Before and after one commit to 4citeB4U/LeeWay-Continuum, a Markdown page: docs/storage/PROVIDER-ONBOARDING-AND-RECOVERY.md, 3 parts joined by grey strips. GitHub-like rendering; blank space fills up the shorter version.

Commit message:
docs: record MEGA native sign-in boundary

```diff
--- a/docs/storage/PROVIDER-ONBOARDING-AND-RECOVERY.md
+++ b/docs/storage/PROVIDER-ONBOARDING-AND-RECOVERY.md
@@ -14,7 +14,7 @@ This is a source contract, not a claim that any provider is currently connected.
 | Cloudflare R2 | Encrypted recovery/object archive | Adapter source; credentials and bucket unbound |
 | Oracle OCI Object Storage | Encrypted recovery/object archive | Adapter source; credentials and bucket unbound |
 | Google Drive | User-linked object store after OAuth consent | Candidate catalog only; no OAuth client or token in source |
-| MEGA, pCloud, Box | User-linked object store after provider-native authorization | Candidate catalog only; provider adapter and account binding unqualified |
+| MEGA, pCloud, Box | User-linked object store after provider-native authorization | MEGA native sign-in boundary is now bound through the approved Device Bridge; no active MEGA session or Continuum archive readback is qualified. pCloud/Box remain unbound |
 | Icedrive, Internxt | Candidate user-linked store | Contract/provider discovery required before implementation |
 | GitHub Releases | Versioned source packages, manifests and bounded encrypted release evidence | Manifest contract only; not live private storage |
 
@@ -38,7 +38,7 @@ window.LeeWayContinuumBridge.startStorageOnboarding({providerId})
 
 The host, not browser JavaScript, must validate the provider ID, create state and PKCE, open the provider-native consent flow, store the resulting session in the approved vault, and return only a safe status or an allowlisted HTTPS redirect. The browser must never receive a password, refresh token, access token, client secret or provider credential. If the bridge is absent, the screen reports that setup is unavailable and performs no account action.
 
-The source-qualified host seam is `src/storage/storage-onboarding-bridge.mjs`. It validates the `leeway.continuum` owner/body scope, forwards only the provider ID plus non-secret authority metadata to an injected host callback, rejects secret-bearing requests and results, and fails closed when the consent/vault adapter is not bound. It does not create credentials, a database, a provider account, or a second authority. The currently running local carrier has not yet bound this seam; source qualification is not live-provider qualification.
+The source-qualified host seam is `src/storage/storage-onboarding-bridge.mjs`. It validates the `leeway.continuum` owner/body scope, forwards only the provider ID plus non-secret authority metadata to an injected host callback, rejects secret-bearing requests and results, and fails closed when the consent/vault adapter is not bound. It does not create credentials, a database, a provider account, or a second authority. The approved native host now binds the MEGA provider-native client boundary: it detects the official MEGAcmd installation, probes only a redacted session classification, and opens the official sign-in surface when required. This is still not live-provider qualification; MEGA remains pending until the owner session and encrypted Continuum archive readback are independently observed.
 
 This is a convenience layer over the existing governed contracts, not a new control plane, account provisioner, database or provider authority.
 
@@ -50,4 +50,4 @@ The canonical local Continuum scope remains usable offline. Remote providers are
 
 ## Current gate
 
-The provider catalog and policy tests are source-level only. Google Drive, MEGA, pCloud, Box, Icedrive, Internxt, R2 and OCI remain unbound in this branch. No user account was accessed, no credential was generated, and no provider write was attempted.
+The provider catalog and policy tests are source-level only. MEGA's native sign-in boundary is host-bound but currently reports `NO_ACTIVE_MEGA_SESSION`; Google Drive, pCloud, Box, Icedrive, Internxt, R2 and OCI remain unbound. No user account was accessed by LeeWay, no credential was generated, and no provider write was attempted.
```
####
(YOUR OBJECTIVE): Write the whole listing out again, exactly as it appears above.

(SOLUTION TO THIS EXERCISE):
Before and after one commit to 4citeB4U/LeeWay-Continuum, a Markdown page: docs/storage/PROVIDER-ONBOARDING-AND-RECOVERY.md, 3 parts joined by grey strips. GitHub-like rendering; blank space fills up the shorter version.

Commit message:
docs: record MEGA native sign-in boundary

```diff
--- a/docs/storage/PROVIDER-ONBOARDING-AND-RECOVERY.md
+++ b/docs/storage/PROVIDER-ONBOARDING-AND-RECOVERY.md
@@ -14,7 +14,7 @@ This is a source contract, not a claim that any provider is currently connected.
 | Cloudflare R2 | Encrypted recovery/object archive | Adapter source; credentials and bucket unbound |
 | Oracle OCI Object Storage | Encrypted recovery/object archive | Adapter source; credentials and bucket unbound |
 | Google Drive | User-linked object store after OAuth consent | Candidate catalog only; no OAuth client or token in source |
-| MEGA, pCloud, Box | User-linked object store after provider-native authorization | Candidate catalog only; provider adapter and account binding unqualified |
+| MEGA, pCloud, Box | User-linked object store after provider-native authorization | MEGA native sign-in boundary is now bound through the approved Device Bridge; no active MEGA session or Continuum archive readback is qualified. pCloud/Box remain unbound |
 | Icedrive, Internxt | Candidate user-linked store | Contract/provider discovery required before implementation |
 | GitHub Releases | Versioned source packages, manifests and bounded encrypted release evidence | Manifest contract only; not live private storage |
 
@@ -38,7 +38,7 @@ window.LeeWayContinuumBridge.startStorageOnboarding({providerId})
 
 The host, not browser JavaScript, must validate the provider ID, create state and PKCE, open the provider-native consent flow, store the resulting session in the approved vault, and return only a safe status or an allowlisted HTTPS redirect. The browser must never receive a password, refresh token, access token, client secret or provider credential. If the bridge is absent, the screen reports that setup is unavailable and performs no account action.
 
-The source-qualified host seam is `src/storage/storage-onboarding-bridge.mjs`. It validates the `leeway.continuum` owner/body scope, forwards only the provider ID plus non-secret authority metadata to an injected host callback, rejects secret-bearing requests and results, and fails closed when the consent/vault adapter is not bound. It does not create credentials, a database, a provider account, or a second authority. The currently running local carrier has not yet bound this seam; source qualification is not live-provider qualification.
+The source-qualified host seam is `src/storage/storage-onboarding-bridge.mjs`. It validates the `leeway.continuum` owner/body scope, forwards only the provider ID plus non-secret authority metadata to an injected host callback, rejects secret-bearing requests and results, and fails closed when the consent/vault adapter is not bound. It does not create credentials, a database, a provider account, or a second authority. The approved native host now binds the MEGA provider-native client boundary: it detects the official MEGAcmd installation, probes only a redacted session classification, and opens the official sign-in surface when required. This is still not live-provider qualification; MEGA remains pending until the owner session and encrypted Continuum archive readback are independently observed.
 
 This is a convenience layer over the existing governed contracts, not a new control plane, account provisioner, database or provider authority.
 
@@ -50,4 +50,4 @@ The canonical local Continuum scope remains usable offline. Remote providers are
 
 ## Current gate
 
-The provider catalog and policy tests are source-level only. Google Drive, MEGA, pCloud, Box, Icedrive, Internxt, R2 and OCI remain unbound in this branch. No user account was accessed, no credential was generated, and no provider write was attempted.
+The provider catalog and policy tests are source-level only. MEGA's native sign-in boundary is host-bound but currently reports `NO_ACTIVE_MEGA_SESSION`; Google Drive, pCloud, Box, Icedrive, Internxt, R2 and OCI remain unbound. No user account was accessed by LeeWay, no credential was generated, and no provider write was attempted.
```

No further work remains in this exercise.